"There is no means of avoiding the final collapse of a boom brought about by credit expansion. The alternative is only whether the crisis should come sooner as a result of the voluntary abandonment of further credit expansion, or later as a final and total catastrophe of the currency system involved." - Ludwig von Mises

The validity of this basic tenet of the Austrian School of Economics will now be tested. The von Mises position stands at odds with the far more widely accepted Keynesian Economics view of the world, as I have mentioned before. To the extent that great economic theories are being contested this is an interesting time to be alive. To the extent that von Mises might be correct it does not bode well for avoiding economic pain ahead.

Long-time readers know of my interest in Dow Theory, which has nothing to do with the Austrian School per se. The oldest stock market timing method, pioneered by Charles Dow himself, has come under criticism in recent time. Some feel the relatively simple approach to the markets is now outmoded.

I disagree, though I admit there are other methods such as technical analysis, Elliott Wave Theory, etc. that have some validity.
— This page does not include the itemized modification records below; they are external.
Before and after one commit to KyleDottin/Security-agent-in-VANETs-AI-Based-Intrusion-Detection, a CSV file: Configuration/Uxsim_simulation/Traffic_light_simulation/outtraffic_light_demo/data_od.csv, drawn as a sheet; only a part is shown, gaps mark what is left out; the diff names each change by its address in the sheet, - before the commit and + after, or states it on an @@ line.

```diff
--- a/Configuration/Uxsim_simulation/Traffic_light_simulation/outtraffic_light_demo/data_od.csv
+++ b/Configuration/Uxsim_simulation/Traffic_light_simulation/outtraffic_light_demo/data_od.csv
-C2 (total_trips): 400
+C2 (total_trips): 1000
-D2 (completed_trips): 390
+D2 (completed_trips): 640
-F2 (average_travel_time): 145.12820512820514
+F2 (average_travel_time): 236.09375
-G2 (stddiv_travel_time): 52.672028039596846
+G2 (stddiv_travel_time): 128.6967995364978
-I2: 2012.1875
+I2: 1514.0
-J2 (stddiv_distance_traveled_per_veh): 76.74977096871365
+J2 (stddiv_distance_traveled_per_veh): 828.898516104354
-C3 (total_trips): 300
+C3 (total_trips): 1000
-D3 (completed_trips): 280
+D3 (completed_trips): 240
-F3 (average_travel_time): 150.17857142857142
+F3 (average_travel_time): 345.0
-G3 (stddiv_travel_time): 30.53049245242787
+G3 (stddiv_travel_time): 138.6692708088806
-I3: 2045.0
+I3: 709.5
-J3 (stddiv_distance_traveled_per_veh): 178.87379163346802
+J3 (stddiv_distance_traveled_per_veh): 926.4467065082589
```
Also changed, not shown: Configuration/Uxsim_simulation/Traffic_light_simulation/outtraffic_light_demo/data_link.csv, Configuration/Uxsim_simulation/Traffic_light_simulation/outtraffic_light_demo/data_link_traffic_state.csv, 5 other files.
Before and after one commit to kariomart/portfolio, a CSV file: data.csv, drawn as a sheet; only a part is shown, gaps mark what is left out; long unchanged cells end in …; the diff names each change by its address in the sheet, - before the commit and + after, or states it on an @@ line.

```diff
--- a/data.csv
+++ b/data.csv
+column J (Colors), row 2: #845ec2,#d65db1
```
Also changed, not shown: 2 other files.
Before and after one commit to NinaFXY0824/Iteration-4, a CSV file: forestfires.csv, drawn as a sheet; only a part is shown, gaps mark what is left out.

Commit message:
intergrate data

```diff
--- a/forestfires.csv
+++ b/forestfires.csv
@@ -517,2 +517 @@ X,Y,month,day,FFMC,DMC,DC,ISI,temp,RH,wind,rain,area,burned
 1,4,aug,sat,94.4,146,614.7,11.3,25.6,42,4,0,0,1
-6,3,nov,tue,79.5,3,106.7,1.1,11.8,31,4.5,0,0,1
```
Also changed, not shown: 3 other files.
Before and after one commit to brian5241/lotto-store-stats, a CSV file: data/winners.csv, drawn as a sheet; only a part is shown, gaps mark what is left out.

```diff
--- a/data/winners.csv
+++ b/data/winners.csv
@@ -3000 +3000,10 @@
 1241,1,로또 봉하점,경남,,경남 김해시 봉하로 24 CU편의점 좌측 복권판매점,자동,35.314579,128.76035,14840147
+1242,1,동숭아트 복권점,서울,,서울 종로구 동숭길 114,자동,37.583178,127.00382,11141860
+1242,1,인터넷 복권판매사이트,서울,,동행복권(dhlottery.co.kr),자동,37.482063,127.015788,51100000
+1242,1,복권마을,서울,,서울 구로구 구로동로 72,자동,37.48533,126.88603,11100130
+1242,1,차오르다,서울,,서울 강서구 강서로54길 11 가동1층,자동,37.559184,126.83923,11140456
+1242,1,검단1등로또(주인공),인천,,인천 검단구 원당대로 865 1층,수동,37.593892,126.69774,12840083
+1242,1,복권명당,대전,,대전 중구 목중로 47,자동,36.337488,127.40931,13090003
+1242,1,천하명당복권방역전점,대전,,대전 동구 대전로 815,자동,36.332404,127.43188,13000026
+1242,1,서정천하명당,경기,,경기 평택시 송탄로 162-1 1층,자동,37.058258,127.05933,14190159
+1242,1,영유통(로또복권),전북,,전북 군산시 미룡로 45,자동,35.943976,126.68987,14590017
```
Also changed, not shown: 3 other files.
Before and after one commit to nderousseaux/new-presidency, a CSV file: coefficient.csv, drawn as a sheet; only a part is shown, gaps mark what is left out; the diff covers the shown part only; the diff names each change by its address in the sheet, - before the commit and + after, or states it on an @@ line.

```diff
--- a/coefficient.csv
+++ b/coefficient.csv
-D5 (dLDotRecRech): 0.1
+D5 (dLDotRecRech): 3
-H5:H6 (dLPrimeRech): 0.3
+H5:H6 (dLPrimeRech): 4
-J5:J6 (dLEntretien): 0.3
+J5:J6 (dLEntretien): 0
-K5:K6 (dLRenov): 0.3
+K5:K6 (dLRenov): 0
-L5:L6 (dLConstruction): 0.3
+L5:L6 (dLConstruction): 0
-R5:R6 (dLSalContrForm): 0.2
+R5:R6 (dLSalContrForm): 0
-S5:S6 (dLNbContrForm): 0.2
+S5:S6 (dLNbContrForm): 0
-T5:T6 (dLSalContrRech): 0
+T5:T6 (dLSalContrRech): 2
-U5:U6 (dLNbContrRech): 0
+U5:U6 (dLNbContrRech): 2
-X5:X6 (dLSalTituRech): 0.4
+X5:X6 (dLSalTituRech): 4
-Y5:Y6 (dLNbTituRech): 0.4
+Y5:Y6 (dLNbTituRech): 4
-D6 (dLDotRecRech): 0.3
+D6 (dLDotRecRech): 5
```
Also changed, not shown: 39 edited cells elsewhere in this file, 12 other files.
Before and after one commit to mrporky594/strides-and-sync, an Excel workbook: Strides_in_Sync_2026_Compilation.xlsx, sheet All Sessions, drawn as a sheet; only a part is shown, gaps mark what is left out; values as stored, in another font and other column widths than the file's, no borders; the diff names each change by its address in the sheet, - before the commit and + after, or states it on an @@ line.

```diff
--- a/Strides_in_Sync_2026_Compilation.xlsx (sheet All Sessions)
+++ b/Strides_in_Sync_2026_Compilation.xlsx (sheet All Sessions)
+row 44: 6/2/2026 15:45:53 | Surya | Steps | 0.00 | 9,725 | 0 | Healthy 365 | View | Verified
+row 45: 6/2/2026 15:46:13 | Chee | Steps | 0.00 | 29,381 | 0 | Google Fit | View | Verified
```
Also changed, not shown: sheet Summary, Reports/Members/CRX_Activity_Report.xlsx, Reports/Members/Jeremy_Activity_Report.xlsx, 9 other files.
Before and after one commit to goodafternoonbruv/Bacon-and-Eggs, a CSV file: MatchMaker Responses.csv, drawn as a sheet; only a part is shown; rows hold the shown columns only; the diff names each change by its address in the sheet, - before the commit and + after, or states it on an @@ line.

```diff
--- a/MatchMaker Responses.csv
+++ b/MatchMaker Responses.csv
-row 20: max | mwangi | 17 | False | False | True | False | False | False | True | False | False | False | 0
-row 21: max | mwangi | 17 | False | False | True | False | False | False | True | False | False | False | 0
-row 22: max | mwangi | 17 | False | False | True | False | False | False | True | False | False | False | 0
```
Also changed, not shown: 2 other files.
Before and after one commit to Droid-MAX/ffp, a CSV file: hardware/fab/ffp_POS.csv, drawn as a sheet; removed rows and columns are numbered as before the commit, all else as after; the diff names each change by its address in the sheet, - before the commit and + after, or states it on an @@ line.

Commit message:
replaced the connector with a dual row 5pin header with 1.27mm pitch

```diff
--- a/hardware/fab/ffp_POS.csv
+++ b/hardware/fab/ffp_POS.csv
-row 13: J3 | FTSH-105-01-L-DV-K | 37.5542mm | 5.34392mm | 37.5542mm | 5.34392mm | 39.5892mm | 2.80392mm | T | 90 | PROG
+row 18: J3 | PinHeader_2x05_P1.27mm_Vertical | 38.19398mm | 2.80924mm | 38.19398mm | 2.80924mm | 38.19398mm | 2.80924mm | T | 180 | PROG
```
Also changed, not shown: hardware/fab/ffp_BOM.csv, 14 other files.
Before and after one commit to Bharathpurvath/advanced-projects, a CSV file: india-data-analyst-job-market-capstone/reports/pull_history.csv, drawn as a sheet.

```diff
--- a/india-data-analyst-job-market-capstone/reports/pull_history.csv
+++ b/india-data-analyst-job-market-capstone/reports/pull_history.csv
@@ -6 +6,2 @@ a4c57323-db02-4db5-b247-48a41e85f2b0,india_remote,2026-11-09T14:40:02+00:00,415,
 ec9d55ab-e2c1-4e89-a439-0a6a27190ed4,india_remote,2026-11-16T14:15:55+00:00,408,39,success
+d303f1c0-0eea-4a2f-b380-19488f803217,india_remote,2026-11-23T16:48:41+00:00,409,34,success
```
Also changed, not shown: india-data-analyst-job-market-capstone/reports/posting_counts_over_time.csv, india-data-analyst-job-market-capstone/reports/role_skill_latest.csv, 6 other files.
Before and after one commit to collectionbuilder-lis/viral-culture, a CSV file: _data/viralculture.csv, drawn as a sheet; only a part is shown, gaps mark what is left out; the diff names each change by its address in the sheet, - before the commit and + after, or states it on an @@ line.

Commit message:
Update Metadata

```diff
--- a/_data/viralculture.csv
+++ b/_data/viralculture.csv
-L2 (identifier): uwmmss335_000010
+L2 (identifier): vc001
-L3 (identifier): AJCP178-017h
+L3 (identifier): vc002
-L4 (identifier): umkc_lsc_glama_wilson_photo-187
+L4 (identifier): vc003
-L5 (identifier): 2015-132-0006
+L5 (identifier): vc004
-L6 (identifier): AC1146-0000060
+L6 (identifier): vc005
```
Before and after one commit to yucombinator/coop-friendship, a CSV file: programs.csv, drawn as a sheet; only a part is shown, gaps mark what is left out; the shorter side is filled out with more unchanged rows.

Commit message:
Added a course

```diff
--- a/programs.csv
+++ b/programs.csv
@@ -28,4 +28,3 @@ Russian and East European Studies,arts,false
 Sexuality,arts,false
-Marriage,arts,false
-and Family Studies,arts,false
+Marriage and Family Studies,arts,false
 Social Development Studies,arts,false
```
Dow Theory has served me best since I discovered it back in 2001 when I was losing money and didn't know why after doing so well in the late-1990's.

A quick review of a basic Dow Theory teaching: If both the Dow Industrials and the Dow Transports averages close above their most recent highest high (time period could be months or years) or, conversely, if the both close below their most recent lowest low, then this signals a Bull or, in the latter case, a Bear primary market trend. If, on the other hand, one average closes above the high or below the low but the other average (it doesn't matter which one) does not follow suit in a brief span of days or weeks then this is called a Dow Theory non-confirmation.

Confirmation signals validate the primary trend. Non-confirmations usually mean caution or pay attention, because the primary trend is subject to change. No matter how long it takes, Bulls are always followed by Bears which are, in turn, followed by Bulls. Dow Theory sees this and has a long history of measuring it. There is, of course, more to Dow Theory (but not a huge amount more, there are only a handful of overarching tenets like confirmation) but this one aspect is sufficient for where we are today.

On August 17 the Dow average closed near its most recent highest high, which it recorded back in May. It did so by shooting up some 20 points in the last hour of trading before backing off six points at the close. This placed it four points below the most recent highest high in May. In other words, if the Dow had closed 10 minutes earlier it would have closed at a new most recent highest high.

But, "close" does not count in Dow Theory. Everything is valid based only on how stocks close at the end of the day. (English is strange, note the spelling of "close" in the very different words of the last two sentences.) So, there was no potential confirmation signal given on that Friday. Meanwhile, the Transports closed up but still 50-odd points away from their May peak. If the Dow could manage the last few points and if the Transports followed suit then that would have been a Dow Theory Bull signal.

Since then, however, both the Dow and the Transports have retreated. Nothing has been decided except the markets are overbought and won't break to new highs this time. Of course, eventually, there will be another run up. The question is how far will the two averages retreat from their recent flirt with new highs before making another attempt at rallying. Until then, things are just kind of meandering along caught in a trading range.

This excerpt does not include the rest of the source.